Dec. 4, 2012
On November 7th, the day after the Presidential election, House Majority Leader Eric Cantor (R-VA) sent a letter to his Republican colleagues expressing disappointment with the outcome, but also the belief that there was room for Republicans and Democrats to “act to bridge our differences and deliver results.” Among the short list that Cantor laid out was the following: “Making it easier for parents and students to make informed decisions about what type of post-high school education is right for them.”
That’s right. The day after the most expensive Presidential campaign in American’s history, amidst deep divisions about the fiscal cliff, taxes, spending, and social issues, education data made the legislative “to do” list.
Both political parties spent much of the past year talking about the need for better information in the face of skyrocketing college costs. President Obama proposed a college scorecard with comparable, easy-to-understand indicators of college value. The GOP platform called for greater transparency around “completion rates, repayment rates, future earnings, and other factors that may affect their (college) decisions.” The message was clear and consistent—students and families need better information.
But we can’t get students and families the information they need unless we have the information they need. And right now we don’t. We have a jumble of clunky, uncoordinated, and incomplete federal and state data systems, each of which captures some part of the picture (and in many cases information not really relevant to the picture), but do not work together to create a whole picture. The fragmented these systems don’t talk to each other and, therefore, cannot answer basic—and critical—questions. Questions like whether students at particular institutions graduate, whether they get jobs, and whether they can comfortably pay back their loans. And let’s not even ask how students in specific subgroups are doing. Yet students, families, and taxpayers continue to spend hundreds of billions of dollars on higher education.
The problem was eloquently summed up by Virginia Foxx (R-NC), Chair of the House Subcommittee on Higher Education and Workforce Training, at a hearing on college data held just six weeks before the election:
We have so much data and we seem to know so little. What a tragedy for all the money that we’re spending in this country.
There’s not a lot that Republicans and Democrats agree on these days, and even less that they agree to act on. Yet Foxx sees the tragedy of higher education data, the Obama administration and Congressional Democrats have introduced measures to improve how students and families access college information, and Cantor has put the issue on his to-do list.

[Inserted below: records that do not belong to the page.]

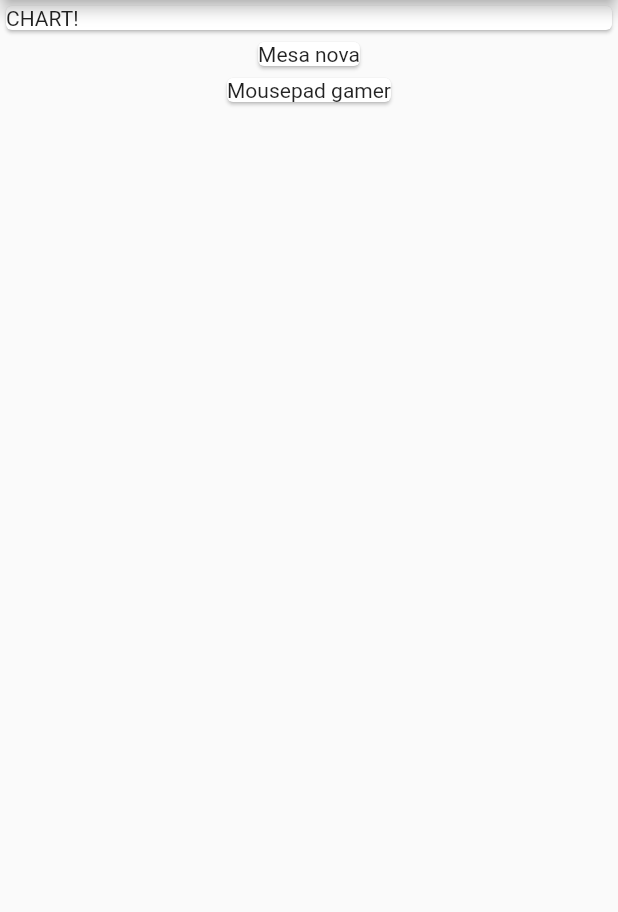
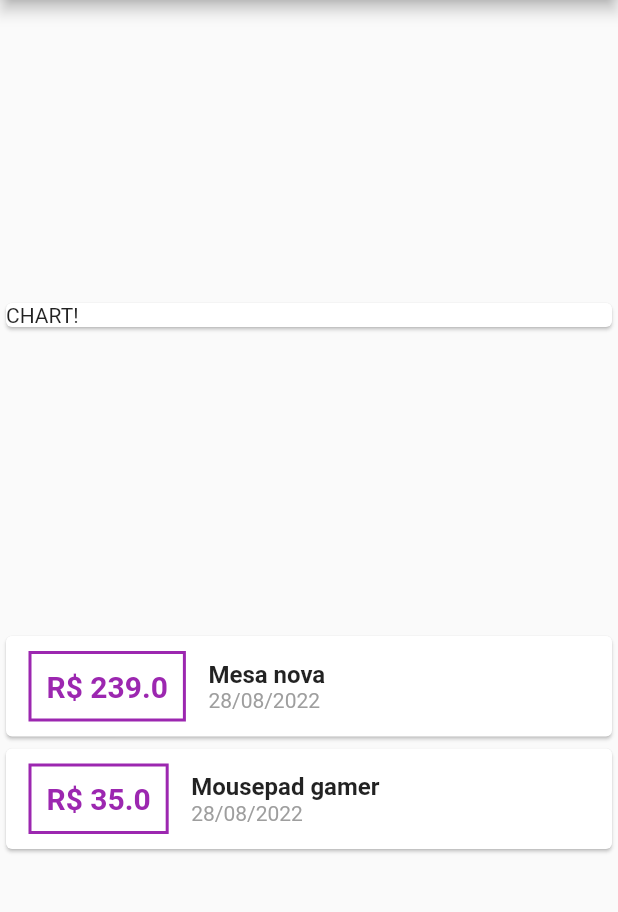
Before and after one commit to arthurmdros/expensive_app, a Flutter app: the screen it shows after launch, on a phone screen of 412 x 824 dp, the part 84-996 px from its top. Run offline on Flutter 3.47's test engine with Material 2 defaults, Android fonts, the phone set to English and light mode, and no system bars.

Commit message:
Using dateFormat with intl package

```diff
--- a/lib/main.dart
+++ b/lib/main.dart
@@ -1,4 +1,5 @@
 import 'package:flutter/material.dart';
+import 'package:intl/intl.dart';
 
 import './transaction.dart';
 
@@ -43,14 +44,14 @@ class _MyHomePageState extends State<MyHomePage> {
       date: DateTime.now(),
     )
   ];
-
   @override
   Widget build(BuildContext context) {
     return Scaffold(
         appBar: AppBar(
           title: Text('Despesas pessoais'),
         ),
-        body: Column(children: [
+        body:
+            Column(mainAxisAlignment: MainAxisAlignment.spaceEvenly, children: [
           Container(
             width: double.infinity,
             child: const Card(
@@ -59,7 +60,38 @@ class _MyHomePageState extends State<MyHomePage> {
           ),
           Column(
             children: transactions.map((tx) {
-              return Card(child: Text(tx.title as String));
+              return Card(
+                  child: Row(
+                children: [
+                  Container(
+                      margin: const EdgeInsets.symmetric(
+                          vertical: 10, horizontal: 15),
+                      decoration: BoxDecoration(
+                          border: Border.all(color: Colors.purple, width: 2)),
+                      padding: const EdgeInsets.all(10),
+                      child: Text(
+                        'R\$ ${tx.amount}',
+                        style: const TextStyle(
+                            fontSize: 20,
+                            color: Colors.purple,
+                            fontWeight: FontWeight.bold),
+                      )),
+                  Column(
+                    crossAxisAlignment: CrossAxisAlignment.start,
+                    children: [
+                      Text(
+                        tx.title as String,
+                        style: const TextStyle(
+                            fontWeight: FontWeight.bold, fontSize: 16),
+                      ),
+                      Text(
+                        DateFormat('dd/MM/yyyy').format(tx.date!),
+                        style: const TextStyle(color: Colors.grey),
+                      )
+                    ],
+                  )
+                ],
+              ));
             }).toList(),
           )
         ]));
--- a/pubspec.yaml
+++ b/pubspec.yaml
@@ -34,6 +34,7 @@ dependencies:
   # The following adds the Cupertino Icons font to your application.
   # Use with the CupertinoIcons class for iOS style icons.
   cupertino_icons: ^1.0.2
+  intl: ^0.17.0
 
 dev_dependencies:
   flutter_test:
```
Also changed, not shown: pubspec.lock.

Consensus is rare in Washington, and we can’t afford to waste it. The Department of Education, Congressional leaders, and other stakeholders must articulate the key questions they want to be able to answer to help students and families make informed decisions. Then they need to work to ensure that we have the data to answer the questions.
The election is over. Now, let’s govern.